With little resident opposition, the Rohnert Park City Council voted 5 to 0 Tuesday evening to increase sewer rates by $2 per month, which will gradually increase to $10 per month by July 2022 in order to keep up with upkeep costs for the treatment plant’s aging system.
The decision came after the acceptance of the final Sewer Rate Study Report and a public hearing where no public comments opposing the increase were heard. The Rohnert Park City Clerk, JoAnne Buergler did receive eight written protests, however, because written protests were not presented by a majority of the homes affected by the hike, the council was able to vote and finalize the increase.
Council member Jake Mackenzie, who attended a water subcommittee meeting with Council member Gina Belforte, said that it was recommended the council move forward with the proposed increase and other council members showed unanimous support for the hike.

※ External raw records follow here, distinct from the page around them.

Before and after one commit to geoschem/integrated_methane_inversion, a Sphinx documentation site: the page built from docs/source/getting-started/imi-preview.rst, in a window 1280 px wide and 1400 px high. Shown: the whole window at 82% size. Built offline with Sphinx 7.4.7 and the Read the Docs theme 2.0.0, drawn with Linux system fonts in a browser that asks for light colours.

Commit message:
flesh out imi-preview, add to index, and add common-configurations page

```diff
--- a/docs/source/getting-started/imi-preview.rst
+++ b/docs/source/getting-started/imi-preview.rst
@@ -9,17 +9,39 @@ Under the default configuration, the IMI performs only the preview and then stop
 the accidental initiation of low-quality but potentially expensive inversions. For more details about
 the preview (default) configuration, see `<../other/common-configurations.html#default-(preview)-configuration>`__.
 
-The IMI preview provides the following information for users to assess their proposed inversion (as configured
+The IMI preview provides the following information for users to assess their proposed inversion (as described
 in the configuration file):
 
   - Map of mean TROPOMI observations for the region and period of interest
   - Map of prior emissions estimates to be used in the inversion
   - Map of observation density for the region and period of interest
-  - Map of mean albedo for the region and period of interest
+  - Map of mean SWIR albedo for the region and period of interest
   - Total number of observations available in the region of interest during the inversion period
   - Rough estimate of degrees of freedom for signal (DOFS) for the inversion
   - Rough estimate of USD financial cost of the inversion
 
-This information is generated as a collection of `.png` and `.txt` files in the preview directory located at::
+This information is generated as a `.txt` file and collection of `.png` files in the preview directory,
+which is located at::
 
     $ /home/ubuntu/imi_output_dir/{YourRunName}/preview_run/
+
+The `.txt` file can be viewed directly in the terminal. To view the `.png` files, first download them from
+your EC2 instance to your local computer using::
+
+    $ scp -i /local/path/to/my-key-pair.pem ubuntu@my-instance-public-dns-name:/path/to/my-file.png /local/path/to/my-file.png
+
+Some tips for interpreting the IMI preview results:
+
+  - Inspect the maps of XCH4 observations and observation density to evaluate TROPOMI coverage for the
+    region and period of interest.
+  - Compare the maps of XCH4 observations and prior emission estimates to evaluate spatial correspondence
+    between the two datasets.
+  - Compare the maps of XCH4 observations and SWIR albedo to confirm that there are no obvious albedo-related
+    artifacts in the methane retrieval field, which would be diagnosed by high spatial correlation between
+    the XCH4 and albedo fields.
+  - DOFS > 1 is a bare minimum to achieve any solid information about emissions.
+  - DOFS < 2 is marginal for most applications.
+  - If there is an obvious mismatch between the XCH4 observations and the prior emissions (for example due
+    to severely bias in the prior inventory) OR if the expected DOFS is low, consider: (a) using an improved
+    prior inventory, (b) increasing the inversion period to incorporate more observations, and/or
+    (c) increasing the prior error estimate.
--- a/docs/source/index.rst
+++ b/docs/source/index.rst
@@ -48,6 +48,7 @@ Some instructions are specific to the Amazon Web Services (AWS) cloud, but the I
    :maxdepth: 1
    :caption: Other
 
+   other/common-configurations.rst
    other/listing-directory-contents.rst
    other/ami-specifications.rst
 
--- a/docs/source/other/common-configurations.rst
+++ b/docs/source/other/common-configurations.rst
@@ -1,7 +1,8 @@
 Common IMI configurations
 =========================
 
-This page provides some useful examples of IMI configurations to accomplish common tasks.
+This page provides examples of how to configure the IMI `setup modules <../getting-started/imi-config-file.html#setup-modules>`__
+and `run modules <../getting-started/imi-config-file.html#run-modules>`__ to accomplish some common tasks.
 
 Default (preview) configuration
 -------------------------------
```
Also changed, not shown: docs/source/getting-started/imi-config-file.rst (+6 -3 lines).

A letter to the editor received by The Voice from RP resident, Robert Grundman expressed frustration that rates haven’t gone down despite the city recently refinancing sewer bonds.
Grundman wrote in the letter to The Voice, “The city took advantage of the bond market rates to refinance the sewer bonds to a lower rate, but our rates did not go down. The city engaged a computer firm to provide software, ect., to produce utility bills and our sewer rates increased to provide those bills including the sewer use calculations. The calculations are no longer provided and our sewer bills did not go down.” He also expressed concern regarding the Graton Casino and Rohnert Park relationship regarding sewer and rates and pay.
Rohnert Park City Manager, Darrin Jenkins clarified that this was a positive relationship and without the casino, residents would have to dig deeper in their pocket books for utility rates.
“Our customers’ rates would be about two percent higher than they are and part of the reason we went for three years without an increase is because we are getting money from the casino. First, they pay the same developer fee as any other person adding a dwelling to our system would on a per gallon basis and that money is used to pay some of the debt service,” Jenkins explained.
And while nobody likes an increase on any good or service, city officials say in the agenda item report that due to a loss of sewer rate revenue from the multi-year drought and to keep up with pricier maintenance costs, an increase is needed.
“While the financial condition of the sewer utility is not critical, reduced water sales did place some financial stress on the sewer utility,” plus, “... The current revenues are insufficient to cover operation and maintenance expenses,” according to the agenda item report prepared by Director of Public Works and Community Services, John McArthur.
In Assistant City Manager, Don Schwartz’s latest City Column in The Voice last week, Schwartz explained that RP’s treatment system has been connected to the city of Santa Rosa’s wastewater treatment plant to try to save on costs. However, as stated in his column, “76 percent of the operating costs for our sewer services come from the Santa Rosa plant,” and now because of the plant’s aging infrastructure, operational costs are higher to maintain and keep an eye on the pumps and lines. Costs also go towards regulatory requirements for environmental safety and protection.
And while the city’s system has not yet experienced any failures, it is over 50 years old so proper system maintenance is key to ensuring that the system runs smoothly without any hiccups.
The city’s rates will still remain among some of the lowest in Sonoma County. For a single family dwelling unit in Sebastopol, sewer rates start at around $57.05. Petaluma rates are even higher at around $68.61 for residential homes according to a sewer rate study by the Reed Group. Healdsburg is by far the city with the most expensive bill at around $89.
Based on the scenario of using 4,000 gallons per month of winter water usage, the current average sewer bill is around $53.16. Using the same parameters, the new outlook for a sewer bill with the the 3 percent increase is estimated to be around $56.12. However, the City of Rohnert Park website states that the average sewer bill is based upon around an 8,000 gallon usage scenario, which would make a typical bill with the current rates be around $100 instead of the current rate of $53.16 amount described in the report. If residents use 4,000 gallons per month as stated in the report, the estimated bill amount with the $2 increase will indeed be $56.12. If residents use twice that amount, around 8,000 gallons, then their bill with the new rate would be around $112.
Council member Mackenzie also referred back to the comparable chart of the different sewer rates for other municipalities in Sonoma County, pointing out that Santa Rosa has to pay a much larger amount than RP residents do even after the RP increase.
“If you are living in Santa Rosa, you are much better off here,” Mackenzie said of the sewer rates.
RP’s sewer hike will be the first increase in three years and will become effective on bills starting June 1.